“There never was a finer time to be a faithful Catholic,” said Austin Ruse, president of the Catholic Family and Human Rights Institute, a United Nations watchdog group, who helped organize the breakfast.
Although the nonpartisan menu featured bacon, eggs and coffee, the speakers served up red-meat rhetoric in opposing so-called “partial-birth” abortion and confronting “vacuous” morality. At times it seemed the only thing missing was a Republican elephant. Republican National Committee Chairman Ed Gillespie attended, while Terry McAuliffe of the Democratic National Committee, also a Catholic, did not.
GOP Senator Rick Santorum of Pennsylvania received a standing ovation, while Ted Kennedy, the other Democratic Catholic senator from Massachusetts, was nowhere to be seen. Ruse said both McAuliffe and Kennedy are “unfaithful Catholics” for their support of abortion rights. While they might be invited, they would “never be given the microphone.” Organizers said they invited all “pro-life Democratic” members of Congress, but of the half-dozen lawmakers who attended, only one, Representative Bart Stupak of Michigan, was a Democrat.

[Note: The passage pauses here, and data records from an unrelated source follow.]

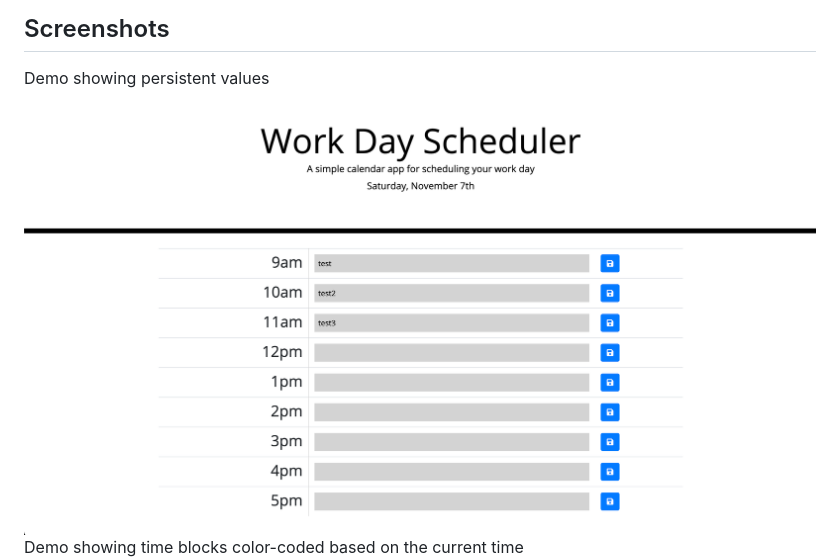
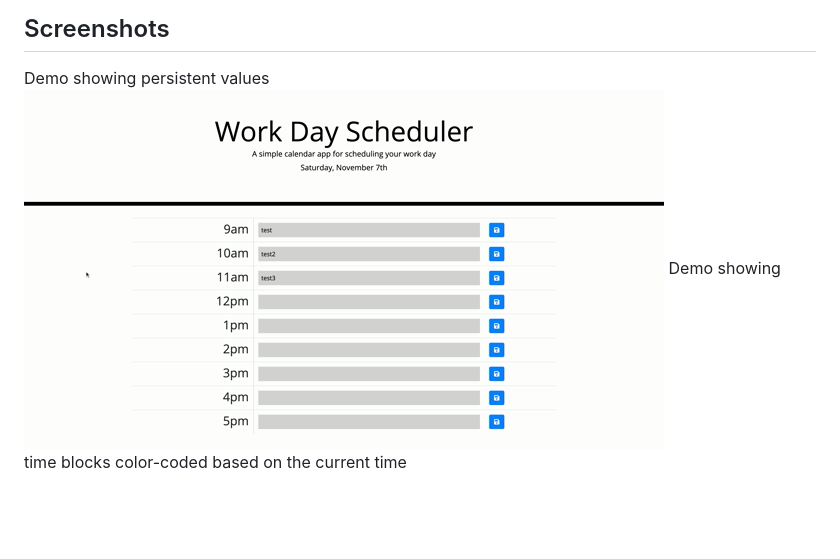
Before and after one commit to vtaymany/workday-scheduler, a Markdown page: README.md, the part around the change. Rendered like a GitHub page; pictures changed too: Assets/persistent-data.gif (added), Assets/saved-in-local-storage.png (deleted); blank space fills up the shorter version.

Commit message:
replaces stil photo with gif to demo persistent data

```diff
--- a/README.md
+++ b/README.md
@@ -37,7 +37,7 @@
 ## Screenshots
 
 Demo showing persistent values
-![Saved in local storage](./Assets/saved-in-local-storage.png 'Saved in local storage')
+![Saved in local storage](./Assets/persistent-data.gif 'Saved in local storage')
 Demo showing time blocks color-coded based on the current time
 ![Time by color](./Assets/time-by-color.png 'Time by color')
 
```
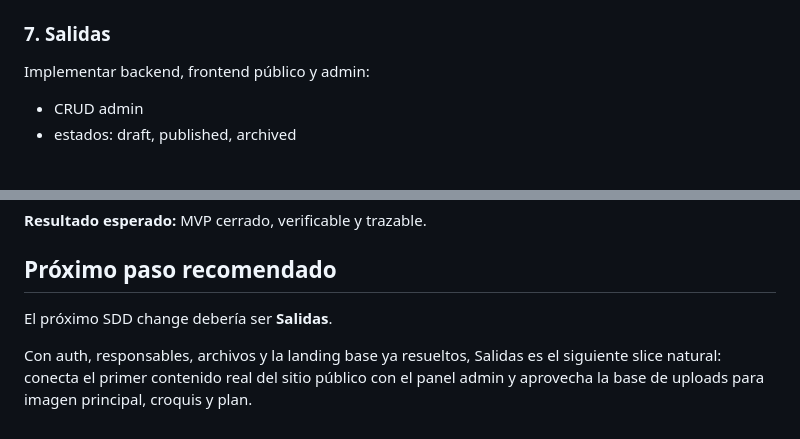
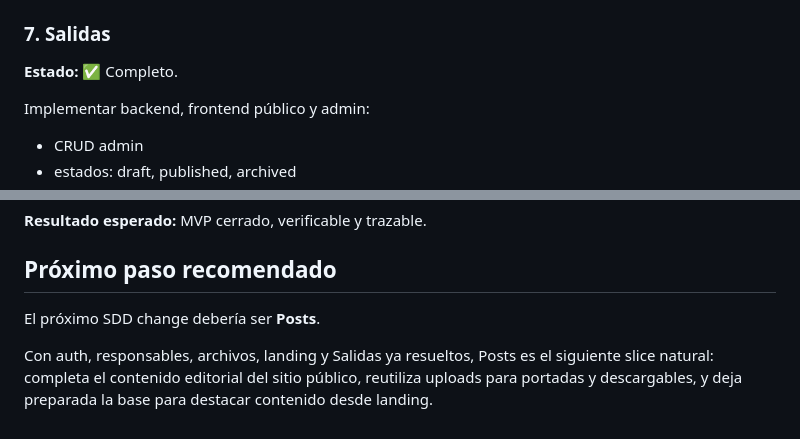
Before and after one commit to amnostt/m199-page, a Markdown page: docs/development-roadmap.md, 2 parts joined by grey strips. Rendered like a GitHub page; blank space fills up the shorter version.

```diff
--- a/docs/development-roadmap.md
+++ b/docs/development-roadmap.md
@@ -204,6 +222,8 @@ Avance actual:
 
 ### 7. Salidas
 
+**Estado:** ✅ Completo.
+
 Implementar backend, frontend público y admin:
 
 - CRUD admin
@@ -322,6 +354,6 @@ Cerrar el ciclo contra los requisitos originales:
 
 ## Próximo paso recomendado
 
-El próximo SDD change debería ser **Salidas**.
+El próximo SDD change debería ser **Posts**.
 
-Con auth, responsables, archivos y la landing base ya resueltos, Salidas es el siguiente slice natural: conecta el primer contenido real del sitio público con el panel admin y aprovecha la base de uploads para imagen principal, croquis y plan.
+Con auth, responsables, archivos, landing y Salidas ya resueltos, Posts es el siguiente slice natural: completa el contenido editorial del sitio público, reutiliza uploads para portadas y descargables, y deja preparada la base para destacar contenido desde landing.
```
Also changed, not shown: other parts of docs/development-roadmap.md (+33 -3 lines).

The sold-out breakfast was organized by luminaries of the Catholic right, including Deal Hudson of Crisis magazine, Richard John Neuhaus of the journal First Things, papal biographer George Weigel and William Stetson, director of the Catholic Information Center run by the Opus Dei movement. The event did not have an official endorsement from the U.S. Conference of Catholic Bishops, though Cardinal Theodore McCarrick sent his blessings in a letter. Catholic leaders, who have been a minority at the annual National Prayer Breakfast organized by evangelicals, bemoaned “attacks on our church, from within and from without,” as expressed by Ruse, vice president for the breakfast. Allegiance to the church’s prohibition on abortion is paramount in determining who is a “faithful Catholic,” he said. –Religion News Service